Embracing Diversity through Community Engagement

We live in a diverse country. One doesn’t have to travel far to see this. In any large city at any given time, people from all races and backgrounds surround us. In early October my family and I spent several days in South Florida where diversity is as common as the grains of sands on the plentiful beaches. Sometimes I think I’ve been transported to another world there because at any given time, one can hear multiple languages spoken simultaneously. I’ve learned also that people from different cultural contexts have different norms. I don’t mean just the different foods they eat, and so forth, I’m talking about differences in social customs as well. What may be perceived by some as rude behavior, is simply normal behavior to folks from other countries. Likewise, preferences, experiences, and taste in music can vary greatly from one cultural context to another. If we are not careful, our own ethnocentrism can creep in. This ethnocentric behavior can creep into the church as well. To combat this trend, I suggest that our churches grow and synthesize our people into multi-cultural musical worshipers while aiming to reach out to the diversity of the community surrounding the church.
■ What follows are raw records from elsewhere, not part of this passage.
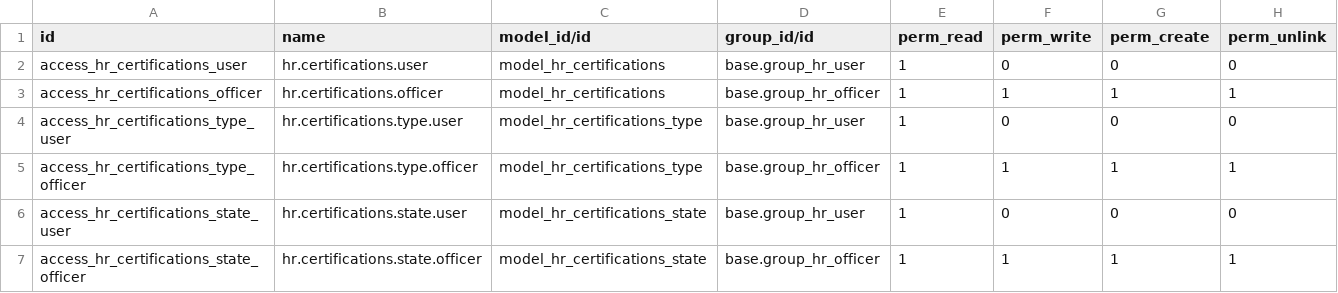
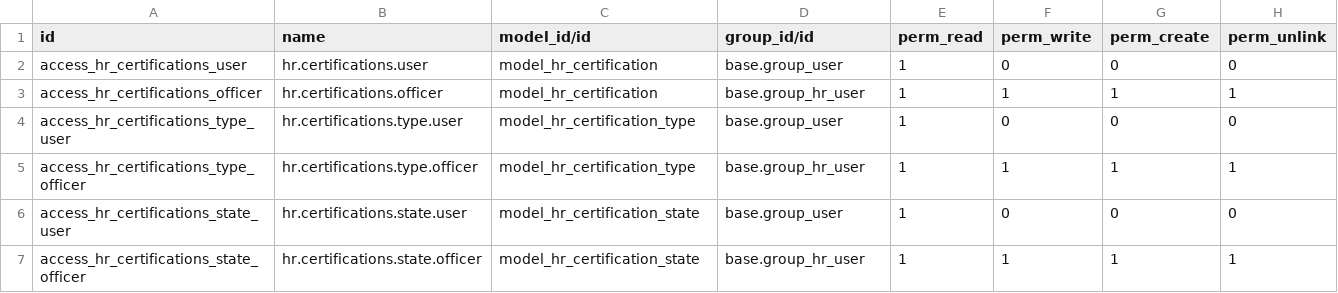
Before and after one commit to vertelab/odoo-hr, a CSV file: hr_certifications/security/ir.model.access.csv, drawn as a sheet.

```diff
--- a/hr_certifications/security/ir.model.access.csv
+++ b/hr_certifications/security/ir.model.access.csv
@@ -1,7 +1,7 @@
 id,name,model_id/id,group_id/id,perm_read,perm_write,perm_create,perm_unlink
-access_hr_certifications_user,hr.certifications.user,model_hr_certifications,base.group_hr_user,1,0,0,0
-access_hr_certifications_officer,hr.certifications.officer,model_hr_certifications,base.group_hr_officer,1,1,1,1
-access_hr_certifications_type_user,hr.certifications.type.user,model_hr_certifications_type,base.group_hr_user,1,0,0,0
-access_hr_certifications_type_officer,hr.certifications.type.officer,model_hr_certifications_type,base.group_hr_officer,1,1,1,1
-access_hr_certifications_state_user,hr.certifications.state.user,model_hr_certifications_state,base.group_hr_user,1,0,0,0
-access_hr_certifications_state_officer,hr.certifications.state.officer,model_hr_certifications_state,base.group_hr_officer,1,1,1,1
+access_hr_certifications_user,hr.certifications.user,model_hr_certification,base.group_user,1,0,0,0
+access_hr_certifications_officer,hr.certifications.officer,model_hr_certification,base.group_hr_user,1,1,1,1
+access_hr_certifications_type_user,hr.certifications.type.user,model_hr_certification_type,base.group_user,1,0,0,0
+access_hr_certifications_type_officer,hr.certifications.type.officer,model_hr_certification_type,base.group_hr_user,1,1,1,1
+access_hr_certifications_state_user,hr.certifications.state.user,model_hr_certification_state,base.group_user,1,0,0,0
+access_hr_certifications_state_officer,hr.certifications.state.officer,model_hr_certification_state,base.group_hr_user,1,1,1,1
```
Also changed, not shown: 4 other files.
Our musical worship should be expanded and enriched through incorporating varying styles of music. As we consider the impact that multiple generations, and their experiences have on a congregation, we cannot forget the fact that many of our people also have cultural differences that reflect who they are. There is a problem, however. Many of our congregations don’t have much ethnic diversity. Therefore, their musical experiences are vastly limited. But, just as I have claimed for other musical reasons, becoming more musical diversified in order to “attract” any segment of your population is ineffective at best. Building generationally and racially-diverse relationships is the key. It’s really all about context. As your church embraces and welcomes folks from all walks of life, THEN make sure what you are singing is also diverse.

How should we build relationships with our community which reach out to the diversity already present?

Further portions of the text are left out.